Exercise details => Set the data down once more, in full and exactly.

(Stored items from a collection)
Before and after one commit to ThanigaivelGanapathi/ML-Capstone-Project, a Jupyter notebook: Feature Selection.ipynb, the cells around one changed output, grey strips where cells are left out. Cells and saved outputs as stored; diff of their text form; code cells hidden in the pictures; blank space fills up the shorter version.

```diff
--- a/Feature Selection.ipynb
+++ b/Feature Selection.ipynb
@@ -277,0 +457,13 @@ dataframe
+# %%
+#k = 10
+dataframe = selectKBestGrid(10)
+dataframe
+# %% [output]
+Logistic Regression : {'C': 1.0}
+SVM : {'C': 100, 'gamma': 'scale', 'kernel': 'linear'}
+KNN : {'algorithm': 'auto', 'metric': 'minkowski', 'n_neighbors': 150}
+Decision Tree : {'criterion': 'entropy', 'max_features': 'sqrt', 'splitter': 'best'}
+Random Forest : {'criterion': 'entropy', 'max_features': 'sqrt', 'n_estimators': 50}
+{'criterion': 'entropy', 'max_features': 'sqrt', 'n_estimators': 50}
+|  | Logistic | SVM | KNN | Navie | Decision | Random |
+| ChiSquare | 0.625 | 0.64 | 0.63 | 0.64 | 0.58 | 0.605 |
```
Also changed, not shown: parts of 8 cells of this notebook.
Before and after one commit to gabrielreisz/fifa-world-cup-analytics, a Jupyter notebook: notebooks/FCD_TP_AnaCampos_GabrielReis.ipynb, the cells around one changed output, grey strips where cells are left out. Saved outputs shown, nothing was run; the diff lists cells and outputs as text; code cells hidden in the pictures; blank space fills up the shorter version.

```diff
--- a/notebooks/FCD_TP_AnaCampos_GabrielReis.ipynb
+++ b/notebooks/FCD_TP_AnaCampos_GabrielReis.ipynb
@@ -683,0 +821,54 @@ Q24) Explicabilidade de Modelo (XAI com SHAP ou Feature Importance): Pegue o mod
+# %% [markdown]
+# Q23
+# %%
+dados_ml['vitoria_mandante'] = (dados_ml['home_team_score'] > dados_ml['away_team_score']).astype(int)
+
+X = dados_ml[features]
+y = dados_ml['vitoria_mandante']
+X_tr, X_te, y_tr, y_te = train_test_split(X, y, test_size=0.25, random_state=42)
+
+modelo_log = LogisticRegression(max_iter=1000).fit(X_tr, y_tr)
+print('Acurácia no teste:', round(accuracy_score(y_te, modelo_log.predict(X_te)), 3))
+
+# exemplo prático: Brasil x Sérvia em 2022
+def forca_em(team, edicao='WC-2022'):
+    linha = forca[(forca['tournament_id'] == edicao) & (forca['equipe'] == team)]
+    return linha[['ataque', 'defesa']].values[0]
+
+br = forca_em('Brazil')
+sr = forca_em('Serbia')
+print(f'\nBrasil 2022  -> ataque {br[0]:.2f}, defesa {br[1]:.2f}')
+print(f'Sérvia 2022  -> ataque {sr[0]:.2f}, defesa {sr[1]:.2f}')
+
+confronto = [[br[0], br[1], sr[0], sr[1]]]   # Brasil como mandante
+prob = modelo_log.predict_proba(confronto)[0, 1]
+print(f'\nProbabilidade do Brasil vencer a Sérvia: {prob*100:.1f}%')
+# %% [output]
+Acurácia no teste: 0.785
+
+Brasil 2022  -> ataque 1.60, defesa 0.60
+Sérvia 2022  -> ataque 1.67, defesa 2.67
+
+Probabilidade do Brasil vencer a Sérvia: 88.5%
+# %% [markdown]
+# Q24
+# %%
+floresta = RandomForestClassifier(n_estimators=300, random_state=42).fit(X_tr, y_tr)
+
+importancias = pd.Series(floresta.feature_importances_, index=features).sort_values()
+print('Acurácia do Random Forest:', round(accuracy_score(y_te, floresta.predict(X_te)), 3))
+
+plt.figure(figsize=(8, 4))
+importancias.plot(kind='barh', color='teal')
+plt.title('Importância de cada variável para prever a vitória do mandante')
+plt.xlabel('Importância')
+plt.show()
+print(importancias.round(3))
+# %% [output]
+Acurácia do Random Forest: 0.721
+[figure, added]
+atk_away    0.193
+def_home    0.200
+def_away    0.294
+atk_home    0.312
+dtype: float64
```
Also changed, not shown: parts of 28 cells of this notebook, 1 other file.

The answer =>
Before and after one commit to ThanigaivelGanapathi/ML-Capstone-Project, a Jupyter notebook: Feature Selection.ipynb, the cells around one changed output, grey strips where cells are left out. Cells and saved outputs as stored; diff of their text form; code cells hidden in the pictures; blank space fills up the shorter version.

```diff
--- a/Feature Selection.ipynb
+++ b/Feature Selection.ipynb
@@ -277,0 +457,13 @@ dataframe
+# %%
+#k = 10
+dataframe = selectKBestGrid(10)
+dataframe
+# %% [output]
+Logistic Regression : {'C': 1.0}
+SVM : {'C': 100, 'gamma': 'scale', 'kernel': 'linear'}
+KNN : {'algorithm': 'auto', 'metric': 'minkowski', 'n_neighbors': 150}
+Decision Tree : {'criterion': 'entropy', 'max_features': 'sqrt', 'splitter': 'best'}
+Random Forest : {'criterion': 'entropy', 'max_features': 'sqrt', 'n_estimators': 50}
+{'criterion': 'entropy', 'max_features': 'sqrt', 'n_estimators': 50}
+|  | Logistic | SVM | KNN | Navie | Decision | Random |
+| ChiSquare | 0.625 | 0.64 | 0.63 | 0.64 | 0.58 | 0.605 |
```
Also changed, not shown: parts of 8 cells of this notebook.
Before and after one commit to gabrielreisz/fifa-world-cup-analytics, a Jupyter notebook: notebooks/FCD_TP_AnaCampos_GabrielReis.ipynb, the cells around one changed output, grey strips where cells are left out. Saved outputs shown, nothing was run; the diff lists cells and outputs as text; code cells hidden in the pictures; blank space fills up the shorter version.

```diff
--- a/notebooks/FCD_TP_AnaCampos_GabrielReis.ipynb
+++ b/notebooks/FCD_TP_AnaCampos_GabrielReis.ipynb
@@ -683,0 +821,54 @@ Q24) Explicabilidade de Modelo (XAI com SHAP ou Feature Importance): Pegue o mod
+# %% [markdown]
+# Q23
+# %%
+dados_ml['vitoria_mandante'] = (dados_ml['home_team_score'] > dados_ml['away_team_score']).astype(int)
+
+X = dados_ml[features]
+y = dados_ml['vitoria_mandante']
+X_tr, X_te, y_tr, y_te = train_test_split(X, y, test_size=0.25, random_state=42)
+
+modelo_log = LogisticRegression(max_iter=1000).fit(X_tr, y_tr)
+print('Acurácia no teste:', round(accuracy_score(y_te, modelo_log.predict(X_te)), 3))
+
+# exemplo prático: Brasil x Sérvia em 2022
+def forca_em(team, edicao='WC-2022'):
+    linha = forca[(forca['tournament_id'] == edicao) & (forca['equipe'] == team)]
+    return linha[['ataque', 'defesa']].values[0]
+
+br = forca_em('Brazil')
+sr = forca_em('Serbia')
+print(f'\nBrasil 2022  -> ataque {br[0]:.2f}, defesa {br[1]:.2f}')
+print(f'Sérvia 2022  -> ataque {sr[0]:.2f}, defesa {sr[1]:.2f}')
+
+confronto = [[br[0], br[1], sr[0], sr[1]]]   # Brasil como mandante
+prob = modelo_log.predict_proba(confronto)[0, 1]
+print(f'\nProbabilidade do Brasil vencer a Sérvia: {prob*100:.1f}%')
+# %% [output]
+Acurácia no teste: 0.785
+
+Brasil 2022  -> ataque 1.60, defesa 0.60
+Sérvia 2022  -> ataque 1.67, defesa 2.67
+
+Probabilidade do Brasil vencer a Sérvia: 88.5%
+# %% [markdown]
+# Q24
+# %%
+floresta = RandomForestClassifier(n_estimators=300, random_state=42).fit(X_tr, y_tr)
+
+importancias = pd.Series(floresta.feature_importances_, index=features).sort_values()
+print('Acurácia do Random Forest:', round(accuracy_score(y_te, floresta.predict(X_te)), 3))
+
+plt.figure(figsize=(8, 4))
+importancias.plot(kind='barh', color='teal')
+plt.title('Importância de cada variável para prever a vitória do mandante')
+plt.xlabel('Importância')
+plt.show()
+print(importancias.round(3))
+# %% [output]
+Acurácia do Random Forest: 0.721
+[figure, added]
+atk_away    0.193
+def_home    0.200
+def_away    0.294
+atk_home    0.312
+dtype: float64
```
Also changed, not shown: parts of 28 cells of this notebook, 1 other file.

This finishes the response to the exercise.